Supplied data START

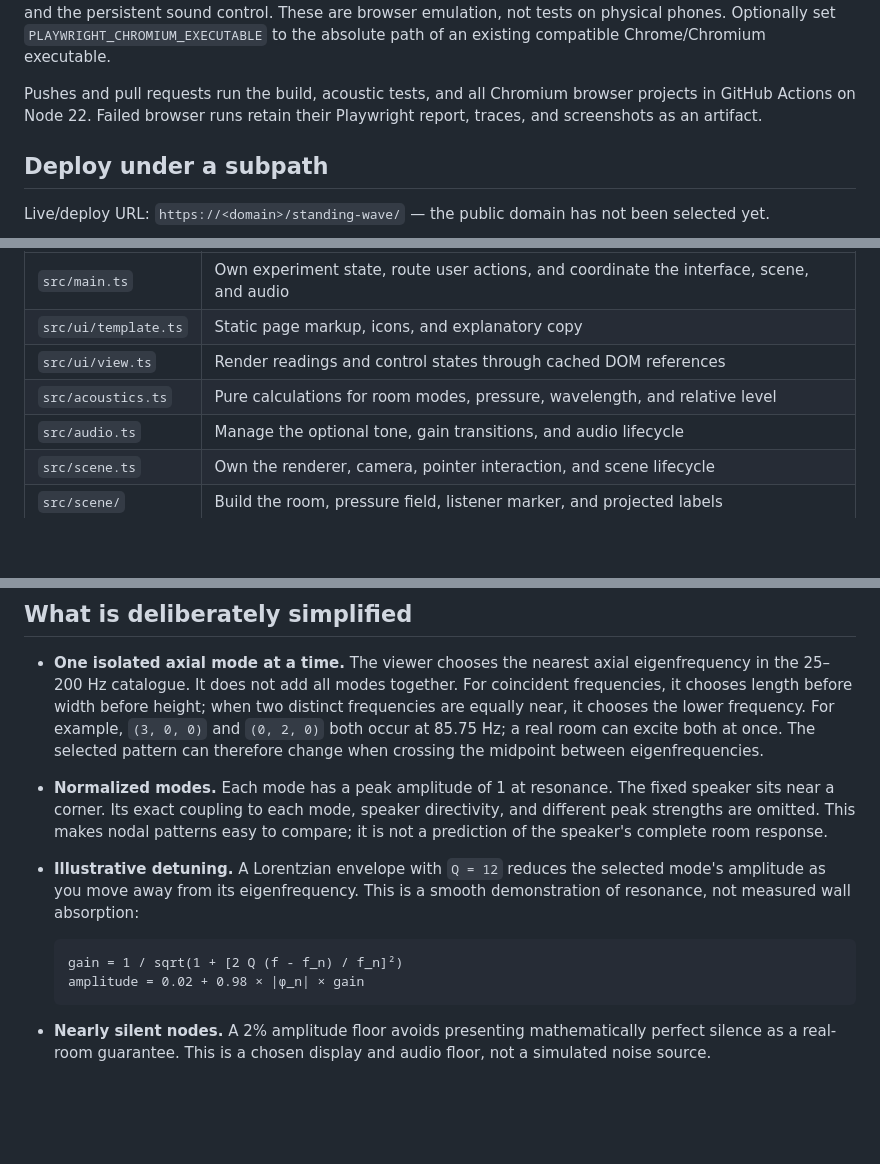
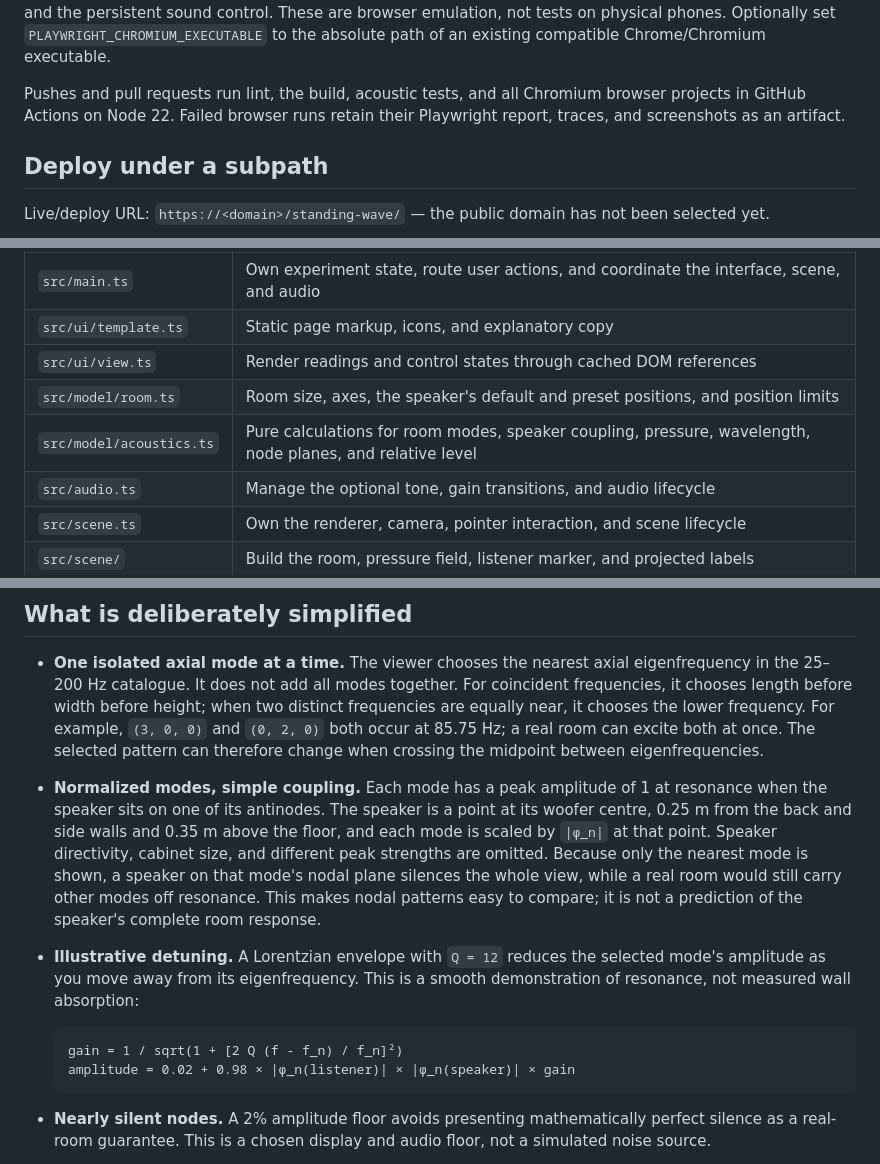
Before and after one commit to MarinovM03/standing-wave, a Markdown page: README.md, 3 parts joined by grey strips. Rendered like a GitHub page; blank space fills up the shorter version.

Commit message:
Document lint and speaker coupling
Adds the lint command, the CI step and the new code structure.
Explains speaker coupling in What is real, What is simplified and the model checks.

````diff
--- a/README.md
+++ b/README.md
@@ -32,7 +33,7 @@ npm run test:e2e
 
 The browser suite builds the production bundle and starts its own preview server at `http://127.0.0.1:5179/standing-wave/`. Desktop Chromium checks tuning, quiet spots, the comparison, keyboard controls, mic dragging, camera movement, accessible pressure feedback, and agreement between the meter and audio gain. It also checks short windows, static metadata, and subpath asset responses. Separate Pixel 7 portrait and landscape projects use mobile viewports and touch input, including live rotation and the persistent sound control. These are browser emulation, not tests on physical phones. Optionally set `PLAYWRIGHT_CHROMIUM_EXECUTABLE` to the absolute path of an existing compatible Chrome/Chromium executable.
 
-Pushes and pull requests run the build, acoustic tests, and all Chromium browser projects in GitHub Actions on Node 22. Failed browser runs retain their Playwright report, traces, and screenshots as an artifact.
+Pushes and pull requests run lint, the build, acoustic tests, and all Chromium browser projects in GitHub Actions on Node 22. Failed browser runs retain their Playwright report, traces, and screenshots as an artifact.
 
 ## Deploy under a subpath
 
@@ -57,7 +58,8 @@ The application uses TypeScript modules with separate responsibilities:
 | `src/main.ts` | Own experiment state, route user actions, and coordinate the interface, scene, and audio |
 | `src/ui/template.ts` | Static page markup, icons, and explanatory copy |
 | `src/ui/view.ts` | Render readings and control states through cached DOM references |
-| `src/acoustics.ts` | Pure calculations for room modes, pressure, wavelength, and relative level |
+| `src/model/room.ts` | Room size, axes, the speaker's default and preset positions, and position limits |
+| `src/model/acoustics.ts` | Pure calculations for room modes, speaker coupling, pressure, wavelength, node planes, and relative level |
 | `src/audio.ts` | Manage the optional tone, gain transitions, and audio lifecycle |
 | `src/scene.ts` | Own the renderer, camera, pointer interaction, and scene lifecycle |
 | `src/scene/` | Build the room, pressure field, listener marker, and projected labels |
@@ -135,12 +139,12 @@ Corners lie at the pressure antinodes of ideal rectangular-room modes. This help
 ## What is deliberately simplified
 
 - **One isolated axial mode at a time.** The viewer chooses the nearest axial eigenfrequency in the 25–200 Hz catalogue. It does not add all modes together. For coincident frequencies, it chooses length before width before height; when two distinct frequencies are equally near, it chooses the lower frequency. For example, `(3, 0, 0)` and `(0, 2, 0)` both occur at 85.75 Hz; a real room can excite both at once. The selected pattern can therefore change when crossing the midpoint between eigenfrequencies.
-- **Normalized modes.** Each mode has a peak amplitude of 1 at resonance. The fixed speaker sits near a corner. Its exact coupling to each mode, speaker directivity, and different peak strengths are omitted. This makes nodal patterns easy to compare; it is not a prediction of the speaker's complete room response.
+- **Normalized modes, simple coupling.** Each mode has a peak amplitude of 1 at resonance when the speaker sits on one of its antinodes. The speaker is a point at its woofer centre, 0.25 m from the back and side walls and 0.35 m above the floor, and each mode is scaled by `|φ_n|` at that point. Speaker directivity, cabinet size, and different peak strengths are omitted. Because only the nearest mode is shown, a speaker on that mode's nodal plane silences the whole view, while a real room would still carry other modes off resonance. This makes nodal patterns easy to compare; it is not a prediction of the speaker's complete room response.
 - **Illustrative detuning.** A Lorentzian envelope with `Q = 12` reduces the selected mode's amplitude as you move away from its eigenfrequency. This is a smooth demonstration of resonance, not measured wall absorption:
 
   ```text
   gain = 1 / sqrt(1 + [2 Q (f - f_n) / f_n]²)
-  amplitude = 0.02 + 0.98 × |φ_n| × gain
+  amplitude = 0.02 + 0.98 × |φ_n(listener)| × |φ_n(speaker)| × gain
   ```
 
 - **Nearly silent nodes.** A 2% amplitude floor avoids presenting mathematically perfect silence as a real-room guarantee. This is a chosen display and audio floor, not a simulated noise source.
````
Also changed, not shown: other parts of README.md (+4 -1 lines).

Supplied data END

## [Activity]
Leaving the pictures out, output each line of the listing exactly.

## [Final answer]
Before and after one commit to MarinovM03/standing-wave, a Markdown page: README.md, 3 parts joined by grey strips. Rendered like a GitHub page; blank space fills up the shorter version.

Commit message:
Document lint and speaker coupling
Adds the lint command, the CI step and the new code structure.
Explains speaker coupling in What is real, What is simplified and the model checks.

````diff
--- a/README.md
+++ b/README.md
@@ -32,7 +33,7 @@ npm run test:e2e
 
 The browser suite builds the production bundle and starts its own preview server at `http://127.0.0.1:5179/standing-wave/`. Desktop Chromium checks tuning, quiet spots, the comparison, keyboard controls, mic dragging, camera movement, accessible pressure feedback, and agreement between the meter and audio gain. It also checks short windows, static metadata, and subpath asset responses. Separate Pixel 7 portrait and landscape projects use mobile viewports and touch input, including live rotation and the persistent sound control. These are browser emulation, not tests on physical phones. Optionally set `PLAYWRIGHT_CHROMIUM_EXECUTABLE` to the absolute path of an existing compatible Chrome/Chromium executable.
 
-Pushes and pull requests run the build, acoustic tests, and all Chromium browser projects in GitHub Actions on Node 22. Failed browser runs retain their Playwright report, traces, and screenshots as an artifact.
+Pushes and pull requests run lint, the build, acoustic tests, and all Chromium browser projects in GitHub Actions on Node 22. Failed browser runs retain their Playwright report, traces, and screenshots as an artifact.
 
 ## Deploy under a subpath
 
@@ -57,7 +58,8 @@ The application uses TypeScript modules with separate responsibilities:
 | `src/main.ts` | Own experiment state, route user actions, and coordinate the interface, scene, and audio |
 | `src/ui/template.ts` | Static page markup, icons, and explanatory copy |
 | `src/ui/view.ts` | Render readings and control states through cached DOM references |
-| `src/acoustics.ts` | Pure calculations for room modes, pressure, wavelength, and relative level |
+| `src/model/room.ts` | Room size, axes, the speaker's default and preset positions, and position limits |
+| `src/model/acoustics.ts` | Pure calculations for room modes, speaker coupling, pressure, wavelength, node planes, and relative level |
 | `src/audio.ts` | Manage the optional tone, gain transitions, and audio lifecycle |
 | `src/scene.ts` | Own the renderer, camera, pointer interaction, and scene lifecycle |
 | `src/scene/` | Build the room, pressure field, listener marker, and projected labels |
@@ -135,12 +139,12 @@ Corners lie at the pressure antinodes of ideal rectangular-room modes. This help
 ## What is deliberately simplified
 
 - **One isolated axial mode at a time.** The viewer chooses the nearest axial eigenfrequency in the 25–200 Hz catalogue. It does not add all modes together. For coincident frequencies, it chooses length before width before height; when two distinct frequencies are equally near, it chooses the lower frequency. For example, `(3, 0, 0)` and `(0, 2, 0)` both occur at 85.75 Hz; a real room can excite both at once. The selected pattern can therefore change when crossing the midpoint between eigenfrequencies.
-- **Normalized modes.** Each mode has a peak amplitude of 1 at resonance. The fixed speaker sits near a corner. Its exact coupling to each mode, speaker directivity, and different peak strengths are omitted. This makes nodal patterns easy to compare; it is not a prediction of the speaker's complete room response.
+- **Normalized modes, simple coupling.** Each mode has a peak amplitude of 1 at resonance when the speaker sits on one of its antinodes. The speaker is a point at its woofer centre, 0.25 m from the back and side walls and 0.35 m above the floor, and each mode is scaled by `|φ_n|` at that point. Speaker directivity, cabinet size, and different peak strengths are omitted. Because only the nearest mode is shown, a speaker on that mode's nodal plane silences the whole view, while a real room would still carry other modes off resonance. This makes nodal patterns easy to compare; it is not a prediction of the speaker's complete room response.
 - **Illustrative detuning.** A Lorentzian envelope with `Q = 12` reduces the selected mode's amplitude as you move away from its eigenfrequency. This is a smooth demonstration of resonance, not measured wall absorption:
 
   ```text
   gain = 1 / sqrt(1 + [2 Q (f - f_n) / f_n]²)
-  amplitude = 0.02 + 0.98 × |φ_n| × gain
+  amplitude = 0.02 + 0.98 × |φ_n(listener)| × |φ_n(speaker)| × gain
   ```
 
 - **Nearly silent nodes.** A 2% amplitude floor avoids presenting mathematically perfect silence as a real-room guarantee. This is a chosen display and audio floor, not a simulated noise source.
````
Also changed, not shown: other parts of README.md (+4 -1 lines).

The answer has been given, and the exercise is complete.